(Recorded data)
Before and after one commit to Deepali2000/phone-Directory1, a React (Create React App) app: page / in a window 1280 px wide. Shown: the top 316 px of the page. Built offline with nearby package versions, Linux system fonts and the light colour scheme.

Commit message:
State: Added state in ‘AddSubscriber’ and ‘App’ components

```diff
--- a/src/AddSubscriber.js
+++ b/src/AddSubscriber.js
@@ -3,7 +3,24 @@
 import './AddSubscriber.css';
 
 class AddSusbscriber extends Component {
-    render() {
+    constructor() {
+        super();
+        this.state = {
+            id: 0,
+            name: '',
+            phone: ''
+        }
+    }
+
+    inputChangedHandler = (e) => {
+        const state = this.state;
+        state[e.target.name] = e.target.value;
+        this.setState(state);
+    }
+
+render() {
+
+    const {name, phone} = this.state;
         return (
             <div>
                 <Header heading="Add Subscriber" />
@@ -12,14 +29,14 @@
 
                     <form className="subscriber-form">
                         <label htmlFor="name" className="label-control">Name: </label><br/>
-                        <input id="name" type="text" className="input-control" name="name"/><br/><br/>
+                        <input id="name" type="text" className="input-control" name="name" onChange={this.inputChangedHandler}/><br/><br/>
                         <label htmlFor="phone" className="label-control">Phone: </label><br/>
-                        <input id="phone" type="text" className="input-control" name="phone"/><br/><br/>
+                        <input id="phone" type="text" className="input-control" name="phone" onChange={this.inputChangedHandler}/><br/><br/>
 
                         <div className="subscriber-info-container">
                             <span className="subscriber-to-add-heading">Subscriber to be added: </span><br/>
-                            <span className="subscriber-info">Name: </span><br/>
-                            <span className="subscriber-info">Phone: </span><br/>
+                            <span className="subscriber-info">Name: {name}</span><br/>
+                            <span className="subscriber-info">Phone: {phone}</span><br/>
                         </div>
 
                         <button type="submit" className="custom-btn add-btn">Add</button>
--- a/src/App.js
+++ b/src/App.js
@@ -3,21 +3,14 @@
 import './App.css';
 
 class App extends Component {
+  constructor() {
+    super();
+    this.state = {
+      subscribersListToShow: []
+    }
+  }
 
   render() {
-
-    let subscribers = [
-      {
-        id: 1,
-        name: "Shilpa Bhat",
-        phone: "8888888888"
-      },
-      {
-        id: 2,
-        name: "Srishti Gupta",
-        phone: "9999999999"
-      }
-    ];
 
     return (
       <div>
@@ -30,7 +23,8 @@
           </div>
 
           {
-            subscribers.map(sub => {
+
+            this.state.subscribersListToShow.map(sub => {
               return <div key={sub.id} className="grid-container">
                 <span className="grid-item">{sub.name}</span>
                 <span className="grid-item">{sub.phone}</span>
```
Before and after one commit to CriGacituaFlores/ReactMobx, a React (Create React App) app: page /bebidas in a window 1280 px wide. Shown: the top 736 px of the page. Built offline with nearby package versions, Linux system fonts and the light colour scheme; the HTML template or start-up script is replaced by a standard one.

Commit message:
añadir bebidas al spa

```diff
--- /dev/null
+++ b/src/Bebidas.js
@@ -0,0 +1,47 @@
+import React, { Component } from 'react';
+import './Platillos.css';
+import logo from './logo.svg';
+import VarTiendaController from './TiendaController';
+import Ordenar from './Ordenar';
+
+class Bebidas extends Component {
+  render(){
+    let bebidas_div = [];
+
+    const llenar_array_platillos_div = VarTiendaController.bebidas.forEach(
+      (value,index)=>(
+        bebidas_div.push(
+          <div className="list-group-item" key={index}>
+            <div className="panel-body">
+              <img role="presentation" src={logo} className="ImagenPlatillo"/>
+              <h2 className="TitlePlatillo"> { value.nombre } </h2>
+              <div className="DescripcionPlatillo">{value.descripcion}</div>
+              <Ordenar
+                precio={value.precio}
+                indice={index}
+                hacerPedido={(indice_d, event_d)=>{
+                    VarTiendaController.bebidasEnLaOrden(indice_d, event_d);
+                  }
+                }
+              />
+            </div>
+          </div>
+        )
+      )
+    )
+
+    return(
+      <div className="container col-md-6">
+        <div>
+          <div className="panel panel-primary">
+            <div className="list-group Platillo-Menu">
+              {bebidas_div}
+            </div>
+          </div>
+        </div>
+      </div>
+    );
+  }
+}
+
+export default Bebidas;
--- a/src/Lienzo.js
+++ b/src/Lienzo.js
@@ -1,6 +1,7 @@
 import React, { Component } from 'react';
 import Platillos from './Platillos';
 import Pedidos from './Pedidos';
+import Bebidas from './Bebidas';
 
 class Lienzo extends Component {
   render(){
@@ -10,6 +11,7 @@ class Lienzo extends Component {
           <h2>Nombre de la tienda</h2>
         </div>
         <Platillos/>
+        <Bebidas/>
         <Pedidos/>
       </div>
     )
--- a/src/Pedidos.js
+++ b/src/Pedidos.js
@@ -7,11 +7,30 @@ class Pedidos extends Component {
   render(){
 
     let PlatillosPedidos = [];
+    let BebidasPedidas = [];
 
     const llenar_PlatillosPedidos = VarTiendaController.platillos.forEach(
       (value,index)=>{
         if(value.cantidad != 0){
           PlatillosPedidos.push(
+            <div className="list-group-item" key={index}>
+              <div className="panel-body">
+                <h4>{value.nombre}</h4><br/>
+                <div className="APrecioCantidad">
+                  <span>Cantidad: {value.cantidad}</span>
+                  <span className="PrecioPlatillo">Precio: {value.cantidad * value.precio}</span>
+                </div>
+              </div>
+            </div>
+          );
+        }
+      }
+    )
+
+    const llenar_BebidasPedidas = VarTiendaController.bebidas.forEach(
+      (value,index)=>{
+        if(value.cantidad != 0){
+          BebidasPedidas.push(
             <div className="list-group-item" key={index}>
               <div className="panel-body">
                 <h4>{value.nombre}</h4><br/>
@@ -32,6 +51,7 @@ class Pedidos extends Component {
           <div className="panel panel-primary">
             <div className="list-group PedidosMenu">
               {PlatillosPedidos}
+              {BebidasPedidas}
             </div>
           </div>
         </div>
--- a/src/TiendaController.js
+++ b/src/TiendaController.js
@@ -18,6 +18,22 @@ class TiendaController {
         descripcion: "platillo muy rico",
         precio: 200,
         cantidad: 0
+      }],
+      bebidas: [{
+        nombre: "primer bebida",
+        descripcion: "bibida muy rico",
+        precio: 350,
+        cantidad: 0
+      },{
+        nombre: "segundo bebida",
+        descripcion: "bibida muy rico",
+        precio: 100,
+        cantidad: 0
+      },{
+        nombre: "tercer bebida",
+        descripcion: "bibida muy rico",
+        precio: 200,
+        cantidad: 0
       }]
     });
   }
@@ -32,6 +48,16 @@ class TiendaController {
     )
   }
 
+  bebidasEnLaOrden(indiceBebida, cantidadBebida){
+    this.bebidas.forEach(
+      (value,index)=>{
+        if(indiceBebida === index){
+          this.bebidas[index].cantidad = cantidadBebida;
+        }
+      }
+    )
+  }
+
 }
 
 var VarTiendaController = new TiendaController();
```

◆ What this task involves:
Each record must be reproduced exactly. Keep every one.

◆ Your response:
Before and after one commit to Deepali2000/phone-Directory1, a React (Create React App) app: page / in a window 1280 px wide. Shown: the top 316 px of the page. Built offline with nearby package versions, Linux system fonts and the light colour scheme.

Commit message:
State: Added state in ‘AddSubscriber’ and ‘App’ components

```diff
--- a/src/AddSubscriber.js
+++ b/src/AddSubscriber.js
@@ -3,7 +3,24 @@
 import './AddSubscriber.css';
 
 class AddSusbscriber extends Component {
-    render() {
+    constructor() {
+        super();
+        this.state = {
+            id: 0,
+            name: '',
+            phone: ''
+        }
+    }
+
+    inputChangedHandler = (e) => {
+        const state = this.state;
+        state[e.target.name] = e.target.value;
+        this.setState(state);
+    }
+
+render() {
+
+    const {name, phone} = this.state;
         return (
             <div>
                 <Header heading="Add Subscriber" />
@@ -12,14 +29,14 @@
 
                     <form className="subscriber-form">
                         <label htmlFor="name" className="label-control">Name: </label><br/>
-                        <input id="name" type="text" className="input-control" name="name"/><br/><br/>
+                        <input id="name" type="text" className="input-control" name="name" onChange={this.inputChangedHandler}/><br/><br/>
                         <label htmlFor="phone" className="label-control">Phone: </label><br/>
-                        <input id="phone" type="text" className="input-control" name="phone"/><br/><br/>
+                        <input id="phone" type="text" className="input-control" name="phone" onChange={this.inputChangedHandler}/><br/><br/>
 
                         <div className="subscriber-info-container">
                             <span className="subscriber-to-add-heading">Subscriber to be added: </span><br/>
-                            <span className="subscriber-info">Name: </span><br/>
-                            <span className="subscriber-info">Phone: </span><br/>
+                            <span className="subscriber-info">Name: {name}</span><br/>
+                            <span className="subscriber-info">Phone: {phone}</span><br/>
                         </div>
 
                         <button type="submit" className="custom-btn add-btn">Add</button>
--- a/src/App.js
+++ b/src/App.js
@@ -3,21 +3,14 @@
 import './App.css';
 
 class App extends Component {
+  constructor() {
+    super();
+    this.state = {
+      subscribersListToShow: []
+    }
+  }
 
   render() {
-
-    let subscribers = [
-      {
-        id: 1,
-        name: "Shilpa Bhat",
-        phone: "8888888888"
-      },
-      {
-        id: 2,
-        name: "Srishti Gupta",
-        phone: "9999999999"
-      }
-    ];
 
     return (
       <div>
@@ -30,7 +23,8 @@
           </div>
 
           {
-            subscribers.map(sub => {
+
+            this.state.subscribersListToShow.map(sub => {
               return <div key={sub.id} className="grid-container">
                 <span className="grid-item">{sub.name}</span>
                 <span className="grid-item">{sub.phone}</span>
```
Before and after one commit to CriGacituaFlores/ReactMobx, a React (Create React App) app: page /bebidas in a window 1280 px wide. Shown: the top 736 px of the page. Built offline with nearby package versions, Linux system fonts and the light colour scheme; the HTML template or start-up script is replaced by a standard one.

Commit message:
añadir bebidas al spa

```diff
--- /dev/null
+++ b/src/Bebidas.js
@@ -0,0 +1,47 @@
+import React, { Component } from 'react';
+import './Platillos.css';
+import logo from './logo.svg';
+import VarTiendaController from './TiendaController';
+import Ordenar from './Ordenar';
+
+class Bebidas extends Component {
+  render(){
+    let bebidas_div = [];
+
+    const llenar_array_platillos_div = VarTiendaController.bebidas.forEach(
+      (value,index)=>(
+        bebidas_div.push(
+          <div className="list-group-item" key={index}>
+            <div className="panel-body">
+              <img role="presentation" src={logo} className="ImagenPlatillo"/>
+              <h2 className="TitlePlatillo"> { value.nombre } </h2>
+              <div className="DescripcionPlatillo">{value.descripcion}</div>
+              <Ordenar
+                precio={value.precio}
+                indice={index}
+                hacerPedido={(indice_d, event_d)=>{
+                    VarTiendaController.bebidasEnLaOrden(indice_d, event_d);
+                  }
+                }
+              />
+            </div>
+          </div>
+        )
+      )
+    )
+
+    return(
+      <div className="container col-md-6">
+        <div>
+          <div className="panel panel-primary">
+            <div className="list-group Platillo-Menu">
+              {bebidas_div}
+            </div>
+          </div>
+        </div>
+      </div>
+    );
+  }
+}
+
+export default Bebidas;
--- a/src/Lienzo.js
+++ b/src/Lienzo.js
@@ -1,6 +1,7 @@
 import React, { Component } from 'react';
 import Platillos from './Platillos';
 import Pedidos from './Pedidos';
+import Bebidas from './Bebidas';
 
 class Lienzo extends Component {
   render(){
@@ -10,6 +11,7 @@ class Lienzo extends Component {
           <h2>Nombre de la tienda</h2>
         </div>
         <Platillos/>
+        <Bebidas/>
         <Pedidos/>
       </div>
     )
--- a/src/Pedidos.js
+++ b/src/Pedidos.js
@@ -7,11 +7,30 @@ class Pedidos extends Component {
   render(){
 
     let PlatillosPedidos = [];
+    let BebidasPedidas = [];
 
     const llenar_PlatillosPedidos = VarTiendaController.platillos.forEach(
       (value,index)=>{
         if(value.cantidad != 0){
           PlatillosPedidos.push(
+            <div className="list-group-item" key={index}>
+              <div className="panel-body">
+                <h4>{value.nombre}</h4><br/>
+                <div className="APrecioCantidad">
+                  <span>Cantidad: {value.cantidad}</span>
+                  <span className="PrecioPlatillo">Precio: {value.cantidad * value.precio}</span>
+                </div>
+              </div>
+            </div>
+          );
+        }
+      }
+    )
+
+    const llenar_BebidasPedidas = VarTiendaController.bebidas.forEach(
+      (value,index)=>{
+        if(value.cantidad != 0){
+          BebidasPedidas.push(
             <div className="list-group-item" key={index}>
               <div className="panel-body">
                 <h4>{value.nombre}</h4><br/>
@@ -32,6 +51,7 @@ class Pedidos extends Component {
           <div className="panel panel-primary">
             <div className="list-group PedidosMenu">
               {PlatillosPedidos}
+              {BebidasPedidas}
             </div>
           </div>
         </div>
--- a/src/TiendaController.js
+++ b/src/TiendaController.js
@@ -18,6 +18,22 @@ class TiendaController {
         descripcion: "platillo muy rico",
         precio: 200,
         cantidad: 0
+      }],
+      bebidas: [{
+        nombre: "primer bebida",
+        descripcion: "bibida muy rico",
+        precio: 350,
+        cantidad: 0
+      },{
+        nombre: "segundo bebida",
+        descripcion: "bibida muy rico",
+        precio: 100,
+        cantidad: 0
+      },{
+        nombre: "tercer bebida",
+        descripcion: "bibida muy rico",
+        precio: 200,
+        cantidad: 0
       }]
     });
   }
@@ -32,6 +48,16 @@ class TiendaController {
     )
   }
 
+  bebidasEnLaOrden(indiceBebida, cantidadBebida){
+    this.bebidas.forEach(
+      (value,index)=>{
+        if(indiceBebida === index){
+          this.bebidas[index].cantidad = cantidadBebida;
+        }
+      }
+    )
+  }
+
 }
 
 var VarTiendaController = new TiendaController();
```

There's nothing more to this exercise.